Posts Tagged ‘parental rights’

Can I give up my parental rights?

Saturday, February 4th, 2017

I often have young men come into my office to ask if they can give up their parental rights to a child because their ex is pregnant.  Often the expectant mother has told the young man that he can give up his parental rights if he will just leave her and the child alone (and she promises not to ask for child support at any time in the future).

First of all, there really aren’t any parental rights until the child is born.

Also, you can NOT sign over your parental rights unless there is someone else ready, willing and able to take over (an example would be an adoption).

If the mother says you are the father, but you are not married, then you have the right to sign or not sign the birth certificate.  If you sign the birth certificate, you are stating that you will accept being the legal father of this child with all of the rights and responsibilities that come with being a father.  If you do not sign the birth certificate, then you are not the legal father until and unless other actions take place.

The mother can take you to court for child support, at which time you can request a DNA test to make sure you are the father.  If the court determines that you are the father via the DNA test results, they can then order you to pay child support.  If the court determines that you are not the father via DNA test results, then the court can not order you to pay child support based on the DNA results.

You can also go to court and accept responsibility for the child by stating under oath that you are the father without going the DNA route, but take note that you cannot take a DNA test later and overrule this statement so you had better be sure this is what you want to do.

If you have questions about this, or any legal topic, please contact the office of Beavers Law, P.C. at 757-234-4650 to schedule a consultation with one of our attorneys.  You can also visit us on the web at www.BeaversLaw.com.

Terminating Parental Rights

Saturday, January 2nd, 2016

I’ve had  a few people contact me recently because they either want to voluntarily relinquish their parental rights, or they want to terminate the parental rights of an absent father.  Trust me, I’m not picking on fathers but I’ve had the same question 3 times in the past 2 weeks and they all just happened to concern absent fathers.

First of all, the Courts in Virginia will not let anyone voluntarily relinquish parental rights.  If both parents agree that the father won’t be involved in the child’s life, and the mother is able to properly provide for the child, there is no reason to have the court involvement at all.  Just do it.  Most people agree that it is better for a child to have both parents involved in their life, but it is still a personal decision.

However, if the parents think that they can get rid of a father who can not afford to pay child support and then apply for TANF to support the child, that won’t happen.  And while the Courts themselves can terminate parental rights when a parent has been proven to be unfit, you can’t request that the Courts do so just because a parent has not been involved in the child’s life, and/or is unable to provide financial support.

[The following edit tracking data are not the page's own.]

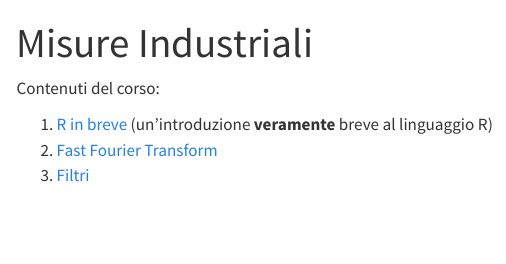
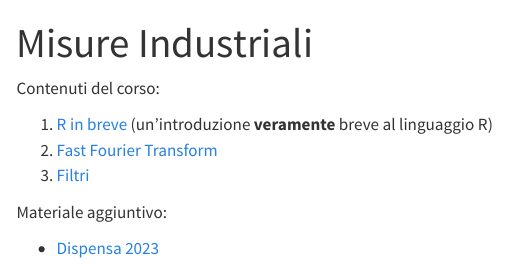
Before and after one commit to mmt-unitn/mmt-unitn.github.io, a Quarto document (index.qmd): the page in a window 1100 px wide, from its top. Rendered offline with R 4.5, knitr and Pandoc in place of Quarto, with nearby package versions; menus at the side of the page are left out.

Commit message:
Added Dispensa_23.pdf

```diff
--- a/_quarto.yml
+++ b/_quarto.yml
@@ -2,6 +2,7 @@ project:
   type: website
   resources:
     - esercizi.qmd
+    - images/Dispensa_23.pdf
 website:
   title: "Misure Industriali"
   navbar:
--- a/index.qmd
+++ b/index.qmd
@@ -7,3 +7,7 @@ Contenuti del corso:
 1. [R in breve](r_brief.html) (un'introduzione **veramente** breve al linguaggio R)
 1. [Fast Fourier Transform](fft.html)
 1. [Filtri](filtri.html)
+
+Materiale aggiuntivo:
+
+* [Dispensa 2023](images/Dispensa_23.pdf){target="_blank"}
```
Also changed, not shown: 1 other file.
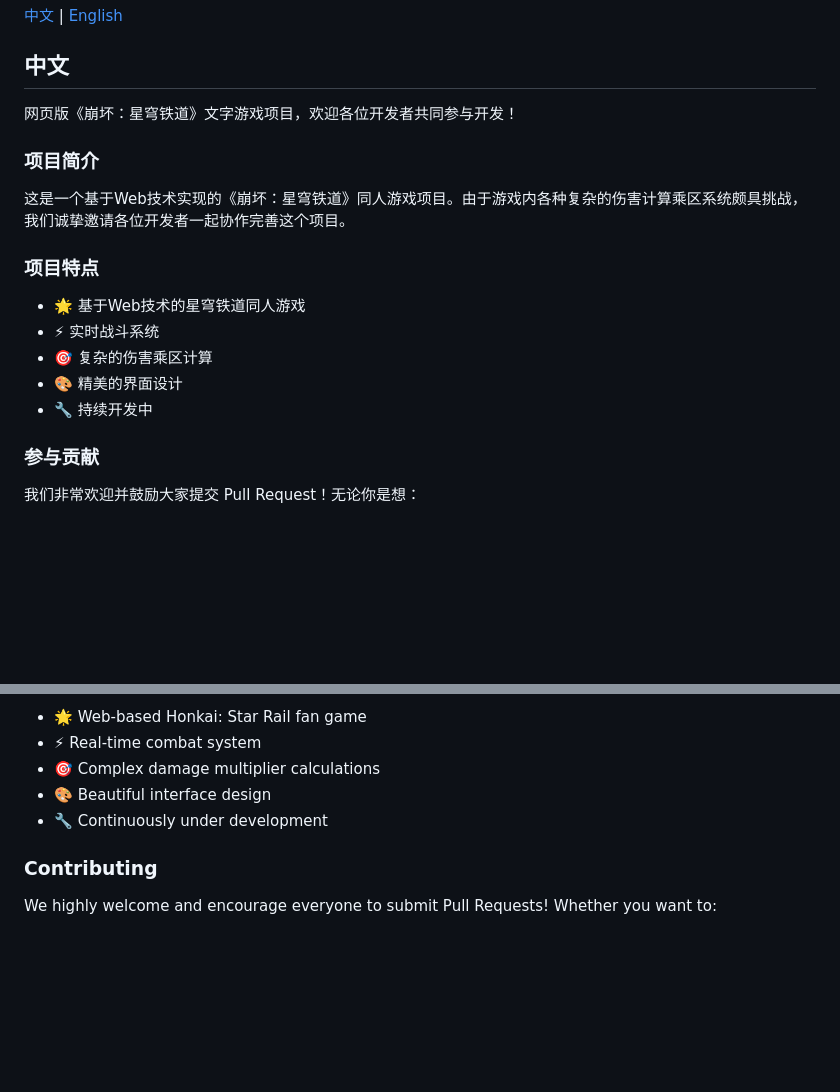
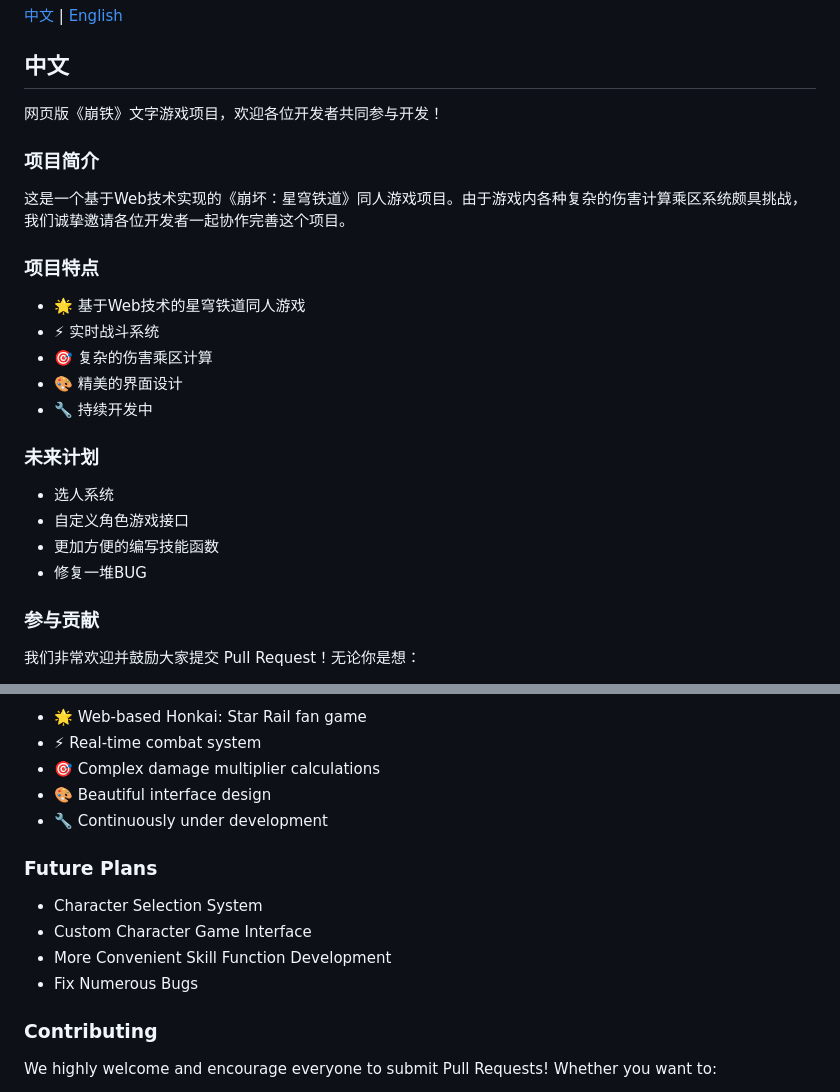
Before and after one commit to Yikalous/WebGame-of-StarRail, a Markdown page: README.md, 2 parts joined by grey strips. GitHub-like rendering; blank space fills up the shorter version.

```diff
--- a/README.md
+++ b/README.md
@@ -4,7 +4,7 @@
 
 ## 中文
 
-网页版《崩坏：星穹铁道》文字游戏项目，欢迎各位开发者共同参与开发！
+网页版《崩铁》文字游戏项目，欢迎各位开发者共同参与开发！
 
 ### 项目简介
 
@@ -17,6 +17,13 @@
 - 🎯 复杂的伤害乘区计算
 - 🎨 精美的界面设计
 - 🔧 持续开发中
+
+### 未来计划
+
+- 选人系统
+- 自定义角色游戏接口
+- 更加方便的编写技能函数
+- 修复一堆BUG
 
 ### 参与贡献
 
@@ -89,6 +96,13 @@ This is a fan-made web-based implementation of Honkai: Star Rail. Due to the cha
 - 🎨 Beautiful interface design
 - 🔧 Continuously under development
 
+### Future Plans
+
+- Character Selection System
+- Custom Character Game Interface
+- More Convenient Skill Function Development
+- Fix Numerous Bugs
+
 ### Contributing
 
 We highly welcome and encourage everyone to submit Pull Requests! Whether you want to:
```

If you have any questions about this or any other legal subject, please feel free to give us a call at 757-234-4650 or visit our website at http://www.BeaversLaw.com.

Can I terminate my child’s father’s parental rights?

Saturday, October 15th, 2011

I get this question fairly often.  It is usually from a mother who also says that the father has no contact with the child at all and he hasn’t paid any child support.  Often, there is a comment that the father is in jail for some reason or another, and perhaps there is an order of protection for both the mother and child to keep the father away.

I’m not entirely sure why they want the father’s parental rights terminated.  If the father is not in the picture at all, then he is not a problem to either the mother or the child.

If the mother wants to make sure that she is the only one making any decisions for the child, she can always file for full legal and physical custody with no visitation, or very limited, or only supervised visitation from the father allowed.  If the father is really as absent as the mother says, he is not likely to argue against her and it is likely that the court will award her full custody.  If the father is actually in the picture, but a detriment to the child, then the court may order only supervised or no visitation with the child.

If the father objects to the full custody being given to the mother, he can argue that in court and the court will make a determination based on the best interests of the child.  The Commonwealth of Virginia is interested in doing what is best for the child, not supporting one side in an argument between the parents.

Also, so long as the father is the legal father, the mother can be awarded child support which must be paid by the father.  If the father does not pay his court ordered child support, he might be put in jail for that failure.  Again, not really a problem for a mother who apparently does not even like her child’s father.

If the mother is married to someone who is not the child’s father and she wants to have her new husband adopt the child, a step-parent adoption process can be followed which will end up as a sort of termination of the father’s parental rights when the father agrees to the adoption, or if the adoption is approved without the father’s consent.

There is also the situation where the mother wants to terminate a father’s parental rights because the mother is receiving social services and they have told her that they will go to court to have the father ordered to repay the public funds as child support.  The mother wants to receive the funds, but she does not want the father to have to pay.   And yes, sometimes the father is living in the home with the mother and the children.

The Commonwealth of Virginia has determined that it is the obligation of both parents to provide for their children.

So the short answer to the question of whether you can terminate your child’s father’s parental rights is generally ‘no’.

If you have any questions about this or any other legal subject, please feel free to give us a call at 757-234-4650 or visit our website at http://www.BeaversLaw.com.